=== Supplied data ===
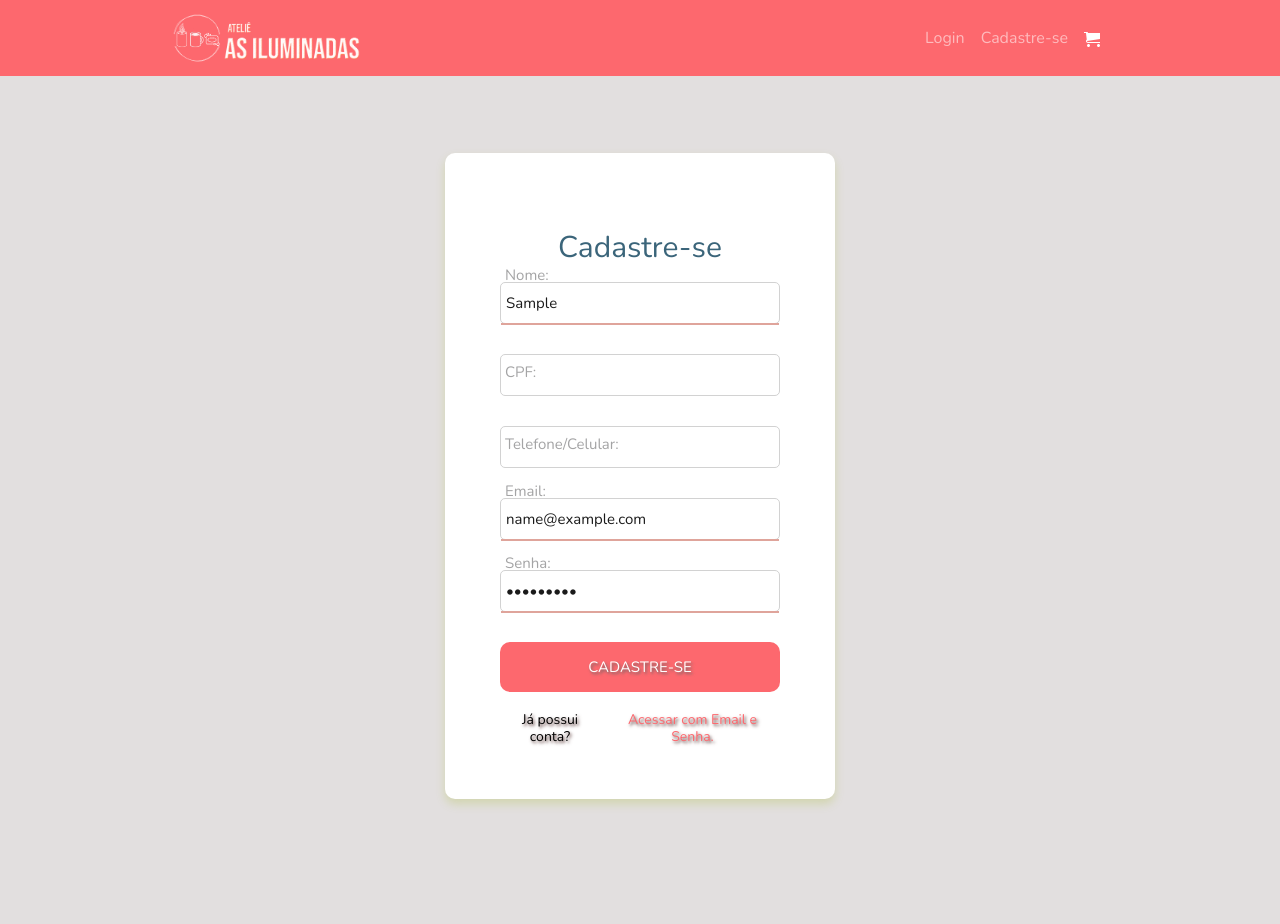
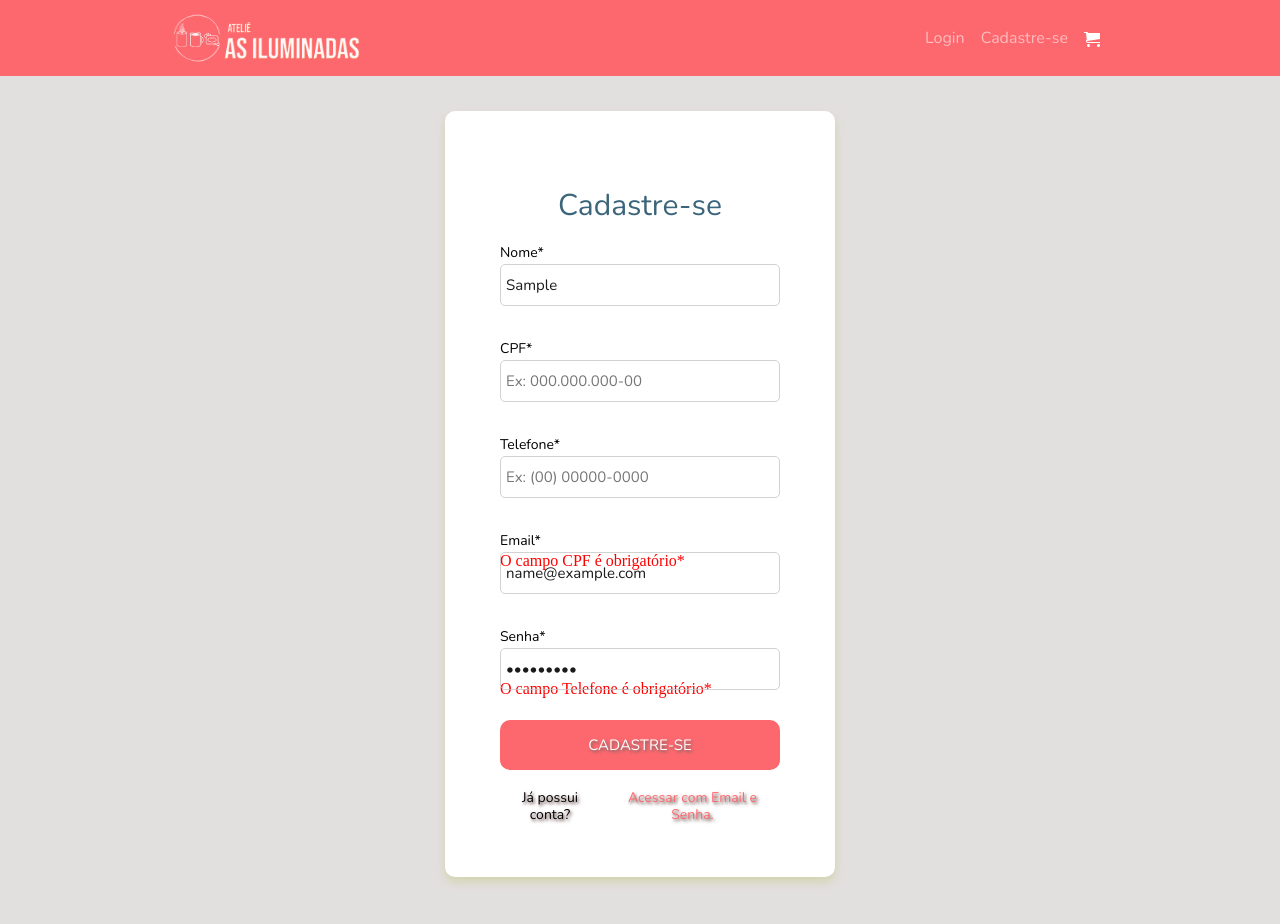
Before and after one commit to wendel92/projeto-tcc-etec, a React (Create React App) app: page /register in a window 1280 px wide. Both pictures are taken after typing "Sample", "Sample", "Sample", "name@example.com", "Sample123" into the empty fields and a click on the button "CADASTRE-SE". Shown: the top 924 px of the page. Before the commit the page ends 876 px from the top, so only its background shows below. Built offline with nearby package versions, Linux system fonts and the light colour scheme; a web font is replaced by a local one.

Commit message:
Validation inputs sussess!!

```diff
--- a/src/componentes/Footer/style.css
+++ b/src/componentes/Footer/style.css
@@ -47,7 +47,3 @@ a:hover{
 li, ul{
   text-decoration: none;
 }
-
-.icons {
-
-}
--- a/src/componentes/HomePage/style.css
+++ b/src/componentes/HomePage/style.css
@@ -1,4 +1,4 @@
-.home-page {
+div.home-page {
   display: flex;
   align-self: 'center';
   flex-direction: row;
--- a/src/componentes/LayoutComponents/style.css
+++ b/src/componentes/LayoutComponents/style.css
@@ -65,7 +65,6 @@ html {
   position: relative;
 }
 
-
 .login-form {
   width: 100%;
 }
@@ -77,10 +76,6 @@ html {
   color: #3b657a;
   line-height: 1.2;
   text-align: center;
-}
-
-.iconAlert {
-  position: relative;
 }
 
 .wrap-input {
@@ -103,6 +98,7 @@ html {
   background-color: transparent;
   padding: 0 5px;
   font-family: Nunito, sans-serif;
+  font-size: 15px;
 }
 
 .focus-input {
@@ -115,6 +111,82 @@ html {
   pointer-events: none;
   color: #dfa49b;
   font-family: Nunito, sans-serif;
+  font-size: small;
+}
+
+.field{
+  color: #000000;
+  font-size: 14px;
+}
+
+.field-nome {
+  font: normal normal normal 14px/1 FontAwesome;
+  font-size: inherit;
+  text-rendering: auto;
+  -webkit-font-smoothing: antialiased;
+  -moz-osx-font-smoothing: grayscale;
+  content: '\f0e0';
+  position: absolute;
+  top: 71%;
+  height: 270px;
+  transform: translateY(-50%);
+  color: #ff0000;
+}
+
+.field-cpf {
+  font: normal normal normal 14px/1 FontAwesome;
+  font-size: inherit;
+  text-rendering: auto;
+  -webkit-font-smoothing: antialiased;
+  -moz-osx-font-smoothing: grayscale;
+  content: '\f0e0';
+  position: absolute;
+  top: 86%;
+  height:270px;
+  transform: translateY(-50%);
+  color: #ff0000;
+}
+
+.field-telefone {
+  font: normal normal normal 14px/1 FontAwesome;
+  font-size: inherit;
+  text-rendering: auto;
+  -webkit-font-smoothing: antialiased;
+  -moz-osx-font-smoothing: grayscale;
+  content: '\f0e0';
+  position: absolute;
+  top: 102%;
+  height: 270px;
+  transform: translateY(-50%);
+  color: #ff0000;
+}
+
+.field-email {
+  font: normal normal normal 14px/1 FontAwesome;
+  font-size: inherit;
+  text-rendering: auto;
+  -webkit-font-smoothing: antialiased;
+  -moz-osx-font-smoothing: grayscale;
+  content: '\f0e0';
+  position: absolute;
+  top: 117%;
+  height: 270px;
+  transform: translateY(-50%);
+  color: #ff0000;
+}
+
+.field-senha {
+  font: normal normal normal 14px/1 FontAwesome;
+  font-size: inherit;
+  text-rendering: auto;
+  -webkit-font-smoothing: antialiased;
+  -moz-osx-font-smoothing: grayscale;
+  content: '\f0e0';
+  position: absolute;
+  top: 132%;
+  height: 270px;
+  transform: translateY(-50%);
+  color: #ff0000;
 }
 
 .focus-input::before {
@@ -134,7 +206,7 @@ html {
 
 .focus-input::after {
   font-family: Nunito, sans-serif;
-  font-size: 15px;
+  font-size: 14px;
   color: #a4a4a5;
   line-height: 1;
   content: attr(data-placeholder);
--- a/src/pages/Login/index.js
+++ b/src/pages/Login/index.js
@@ -4,6 +4,7 @@ import Header from '../../componentes/Header'
 import { LayoutComponents } from '../../componentes/LayoutComponents'
 import axios from 'axios'
 import { useForm } from 'react-hook-form'
+import swal from 'sweetalert'
 
 // TELA DE LOGIN - TELA EM ANDAMENTO
 export default function Login() {
@@ -20,13 +21,29 @@ export default function Login() {
   const [senha, setSenha] = useState('')
 
   const onSubmit = (data) => {
-    alert(data.email + '\n' + data.senha)
+    // alert(data.email + '\n' + data.senha)
+
+
 
     const api = axios.create({
       baseURL: 'http://localhost:8000',
     })
 
-    api
+     // Validate input filling
+     if (
+      data.email === '' ||
+      data.senha === ''
+    ) {
+      swal({
+
+        title: 'Ops!',
+        text: 'Preencha todos os campos',
+        icon: 'warning',
+        button: 'OK',
+        // timer: 2000,
+      })
+    } else {
+      api
       .post('/login', {
         email: data.email,
         password: data.senha,
@@ -38,7 +55,23 @@ export default function Login() {
       .catch(function (e) {
         console.log(e)
       })
+
+      navigate('/cart')
+      setEmail('')
+      setSenha('')
+
+      swal({
+        title: 'Parabéns!',
+        text: 'Login realizado com sucesso',
+        icon: 'success',
+        button: 'OK',
+        timer: 3000,
+      })
+    }
   }
+
+
+
 
   return (
     <form onSubmit={handleSubmit(onSubmit)} className="login-form">
@@ -50,8 +83,9 @@ export default function Login() {
         <span className="login-form-title"></span>
 
         {/* CAMPO EMAIL */}
-        <div className="wrap-input">
+        <div className="wrap-input inputIn">
           <input
+          pattern="[a-z0-9._%+-]+@[a-z0-9.-]+\.[a-z]{2,4}$"
             {...register('email')}
             className={email !== '' ? 'has-val input' : 'input'}
             type="email"
@@ -62,7 +96,7 @@ export default function Login() {
         </div>
 
         {/* CAMPO SENHA */}
-        <div className="wrap-input">
+        <div className="wrap-input inputIn">
           <input
             {...register('senha')}
             className={senha !== '' ? 'has-val input' : 'input'}
@@ -74,7 +108,7 @@ export default function Login() {
         </div>
 
         {/* BOTÃO DE LOGIN */}
-        <button className="area-botao" onClick={() => navigate('/')}>
+        <button className="area-botao" onClick={() => navigate('')}>
           Login
         </button>
 
--- a/src/pages/Register/index.js
+++ b/src/pages/Register/index.js
@@ -3,17 +3,21 @@ import { Link } from 'react-router-dom'
 import { LayoutComponents } from '../../componentes/LayoutComponents'
 import Header from '../../componentes/Header'
 import axios from 'axios'
-
-
-import { FiAlertCircle } from 'react-icons/fi'
-
 // import * as yup from 'yup'
-import { useForm } from 'react-hook-form'
+import { useForm, Controller } from 'react-hook-form'
 import InputMask from 'react-input-mask'
 import swal from 'sweetalert'
+import { ToastContainer, toast } from 'react-toastify'
+
+import 'react-toastify/dist/ReactToastify.css'
 
 export default function Register() {
-  const { register, handleSubmit } = useForm({ mode: 'onSubmit' })
+  const {
+    register,
+    handleSubmit,
+    watch,
+    formState: { errors },
+  } = useForm()
   const [showIcon, setShowIcon] = useState(false)
   const [nome, setNome] = useState('')
   const [cpf, setCpf] = useState('')
@@ -22,7 +26,6 @@ export default function Register() {
   const [senha, setSenha] = useState('')
 
   const onSubmit = (data) => {
-    // format the cpf field in string
     data.cpfFormated = data.cpf.replace(/\D/g, '')
     data.phoneFormated = data.telefone.replace(/\D/g, '')
 
@@ -45,23 +48,29 @@ export default function Register() {
       'OPTIONS,Accept,Authorization, X-Requested-With, Content-Type, Access-Control-Request-Method, Access-Control-Request-Header'
     api.defaults.headers.post['Access-Control-Max-Age'] = '86400'
 
-    // Validate input filling
+    // VALIDAÇÃO DE CAMPOS
     if (
       data.nome === '' ||
       data.cpf === '' ||
       data.telefone === '' ||
       data.email === '' ||
       data.senha === ''
-    ) {
-      swal({
+    )
+      console.log(watch('nome '))
+    console.log(watch('cpf '))
+    console.log(watch('telefone '))
+    console.log(watch('email '))
+    console.log(watch('senha '))
 
-        title: 'Ops!',
-        text: 'Preencha todos os campos',
-        icon: 'warning',
-        button: 'OK',
-        timer: 2000,
-      })
-    } else {
+    // {
+    //   swal({
+    //     title: 'Ops!',
+    //     text: 'Preencha todos os campos',
+    //     icon: 'warning',
+    //     button: 'OK',
+    //     // timer: 2000,
+    //   })
+
     api
       .post('/cadastrarCliente', {
         name: data.nome,
@@ -91,7 +100,6 @@ export default function Register() {
       timer: 3000,
     })
   }
-  }
 
   return (
     // CAMPOS DE CADASTRO
@@ -103,83 +111,87 @@ export default function Register() {
         </p>
         <span className="login-form-title"></span>
 
-        {/* register your input into the hook by invoking the "register" function */}
-
         {/* CAMPO NOME */}
-
+        <span className="field">Nome*</span>
         <div className="wrap-input inputIn">
           <input
-            pattern="[a-zA-Z,ã, ã]+"
-            {...register('nome')}
+            pattern="^[a-zA-Z,ã,é ]*$"
+            {...register('nome', { required: true })}
             className={nome !== '' ? 'has-val input' : 'input'}
             type="text"
             value={nome}
             onChange={(e) => setNome(e.target.value)}
+            placeholder="Ex: João da Silva"
           />
-
-          <span className="focus-input" data-placeholder="Nome:"></span>
         </div>
+        {errors.nome && <span className="field-nome">O campo Nome é obrigatório*</span>}
 
         {/* Campo CPF */}
-
+        <span className="field">CPF*</span>
         <div className="wrap-input inputIn">
           <InputMask
             pattern="[0-9,.,-]+"
-            {...register('cpf')}
+            {...register('cpf', { required: true })}
             mask="999.999.999-99"
             maskChar={null}
             className={cpf !== '' ? 'has-val input' : 'input'}
             value={cpf}
             onChange={(e) => setCpf(e.target.value)}
+            placeholder="Ex: 000.000.000-00"
           />
-
-          <span className="focus-input" data-placeholder="CPF:"></span>
         </div>
+        {errors.cpf && <span className="field-cpf">O campo CPF é obrigatório*</span>}
 
         {/* Campo Telefone */}
-
+        <span className="field">Telefone*</span>
         <div className="wrap-input inputIn">
           <InputMask
-            {...register('telefone')}
+            {...register('telefone', { required: true })}
+            pattern="[(,),0-9,.,- ]+"
             mask="(99) 99999-9999"
             maskChar={null}
             className={telefone !== '' ? 'has-val input' : 'input'}
             value={telefone}
             onChange={(e) => setTelefone(e.target.value)}
+            placeholder="Ex: (00) 00000-0000"
           />
-
-          <span
-            className="focus-input"
-            data-placeholder="Telefone/Celular:"
-          ></span>
         </div>
+        {errors.telefone && (
+          <span className="field-telefone">O campo Telefone é obrigatório*</span>
+        )}
 
         {/* Campo email */}
-
+        <span className="field">Email*</span>
         <div className="wrap-input inputIn">
           <input
             pattern="[a-z0-9._%+-]+@[a-z0-9.-]+\.[a-z]{2,4}$"
-            {...register('email')}
+            {...register('email', { required: true })}
             className={email !== '' ? 'has-val input' : 'input'}
             type="text"
             value={email}
             onChange={(e) => setEmail(e.target.value)}
+            placeholder="Ex: nome.sobrenome@dominio.com"
           />
-          <span className="focus-input" data-placeholder="Email:"></span>
         </div>
+        {errors.email && (
+          <span className="field-email">O campo Email é obrigatório*</span>
+        )}
 
         {/* Campo Senha */}
-
+        <span className="field">Senha*</span>
         <div className="wrap-input inputIn">
           <input
-            {...register('senha')}
+            {...register('senha', { required: true })}
             className={senha !== '' ? 'has-val input' : 'input'}
             type="password"
             value={senha}
             onChange={(e) => setSenha(e.target.value)}
+            placeholder="Ex: ******"
           />
-          <span className="focus-input" data-placeholder="Senha:"></span>
         </div>
+        {errors.senha && (
+          <span className="field-senha">O campo Senha é obrigatório*</span>
+        )}
 
         <button className="area-botao">Cadastre-se</button>
 
```
Lines whose indentation alone changed are shown as unchanged.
===
## Task to complete
Whenever a line above holds the word "index", include it in your count, and report nothing but that count.

## Answer below
4